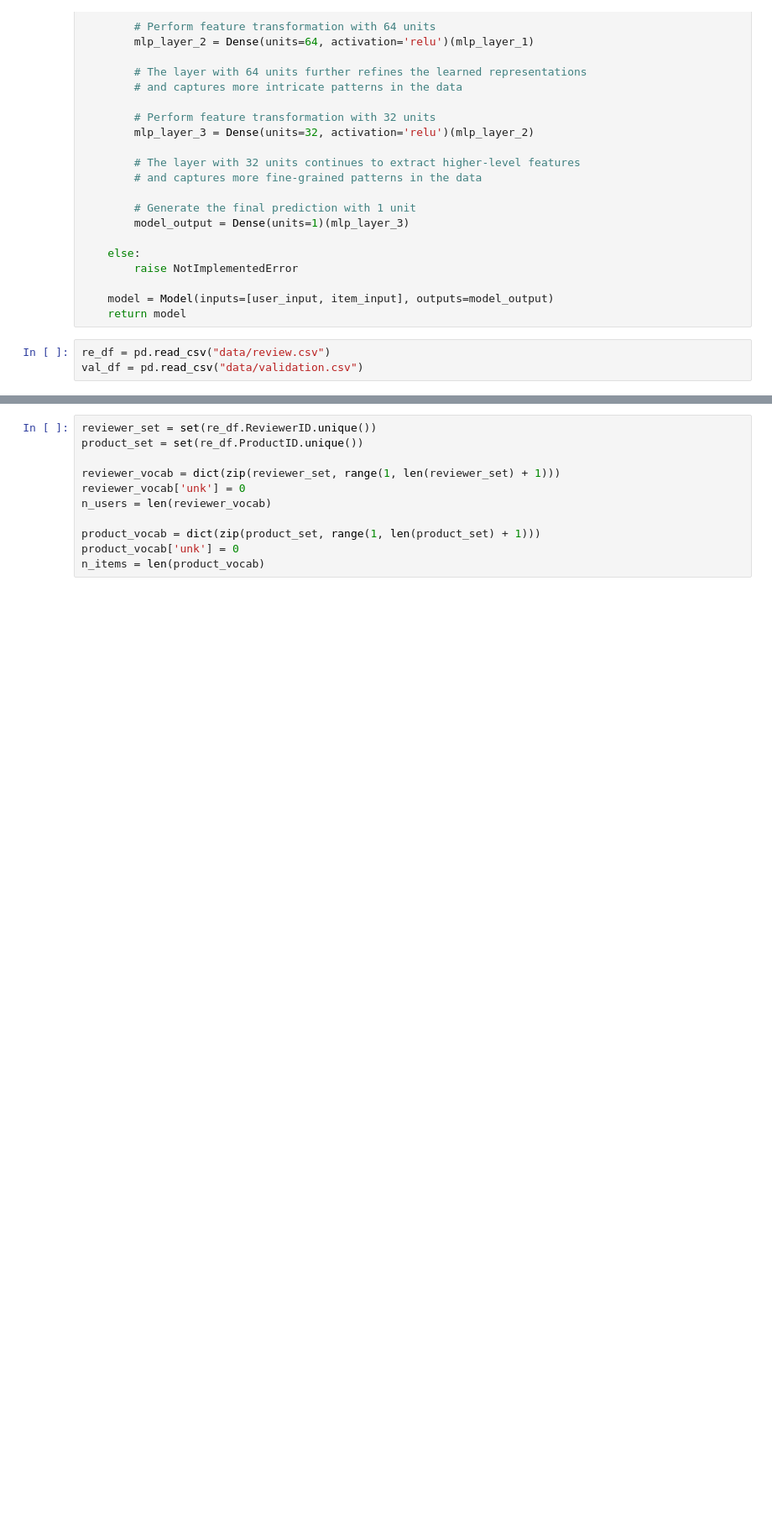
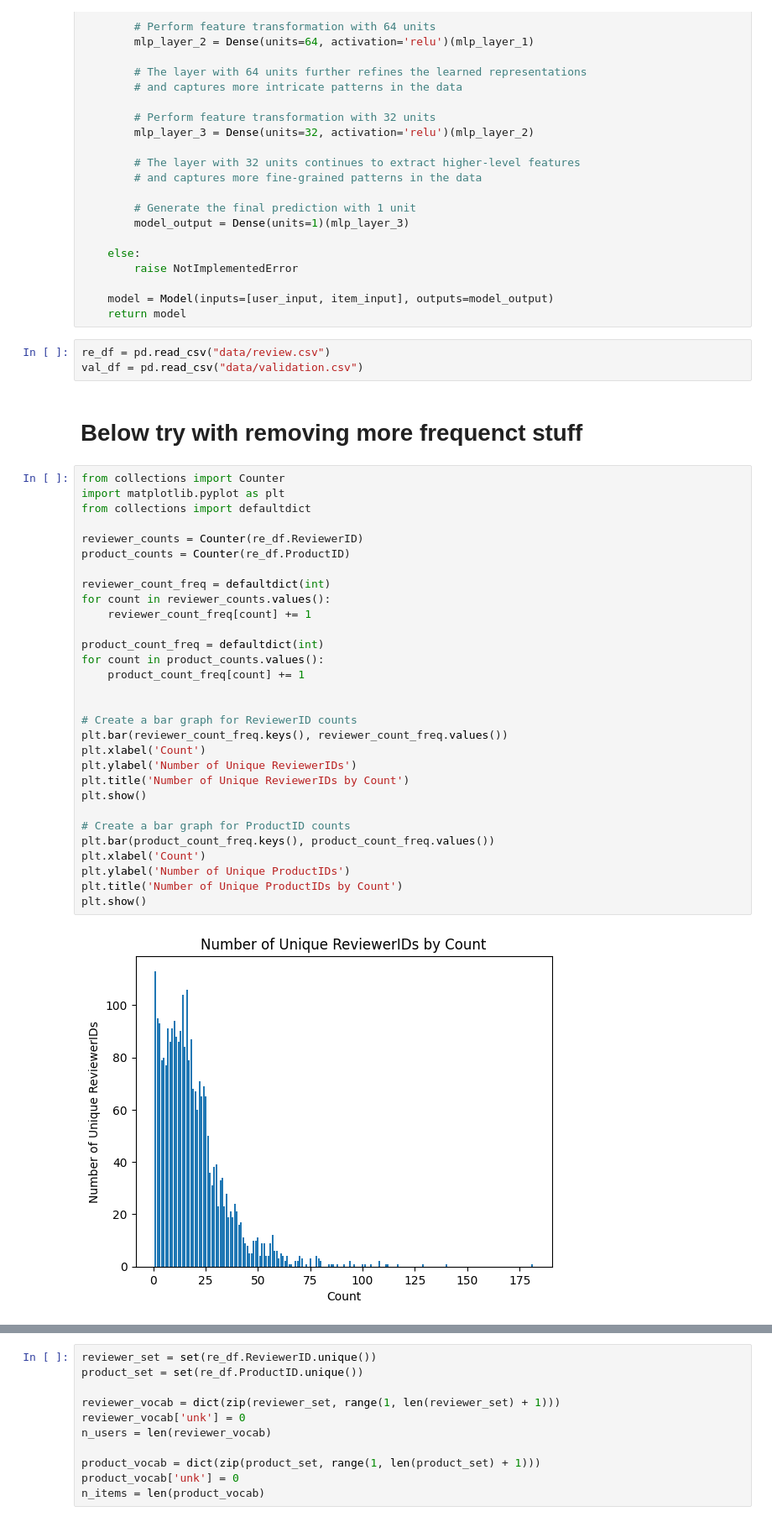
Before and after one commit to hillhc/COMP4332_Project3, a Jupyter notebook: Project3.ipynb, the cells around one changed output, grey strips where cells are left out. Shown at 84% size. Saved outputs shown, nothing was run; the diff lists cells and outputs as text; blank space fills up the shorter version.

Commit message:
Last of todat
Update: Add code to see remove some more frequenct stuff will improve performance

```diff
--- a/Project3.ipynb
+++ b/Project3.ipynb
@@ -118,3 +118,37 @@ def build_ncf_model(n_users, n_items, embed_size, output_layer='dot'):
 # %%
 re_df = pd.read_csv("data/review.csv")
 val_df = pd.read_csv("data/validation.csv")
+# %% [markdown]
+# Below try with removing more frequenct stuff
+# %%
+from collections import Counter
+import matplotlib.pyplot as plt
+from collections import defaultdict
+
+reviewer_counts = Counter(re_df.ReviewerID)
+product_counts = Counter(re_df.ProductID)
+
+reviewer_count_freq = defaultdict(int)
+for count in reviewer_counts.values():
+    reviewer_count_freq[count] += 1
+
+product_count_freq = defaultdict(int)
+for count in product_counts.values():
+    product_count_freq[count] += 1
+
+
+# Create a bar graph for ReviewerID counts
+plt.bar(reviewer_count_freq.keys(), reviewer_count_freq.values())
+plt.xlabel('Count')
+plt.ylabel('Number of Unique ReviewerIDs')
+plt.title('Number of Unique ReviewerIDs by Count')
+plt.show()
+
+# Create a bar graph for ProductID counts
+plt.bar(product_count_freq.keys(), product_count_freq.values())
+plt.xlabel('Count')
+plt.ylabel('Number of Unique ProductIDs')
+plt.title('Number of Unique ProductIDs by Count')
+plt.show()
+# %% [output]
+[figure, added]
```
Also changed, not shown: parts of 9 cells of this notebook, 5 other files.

EXERCISE OBJECTIVE: Please count the lines in the material above that hold the word "Number", and give only the total.

EXERCISE OUTPUT: 4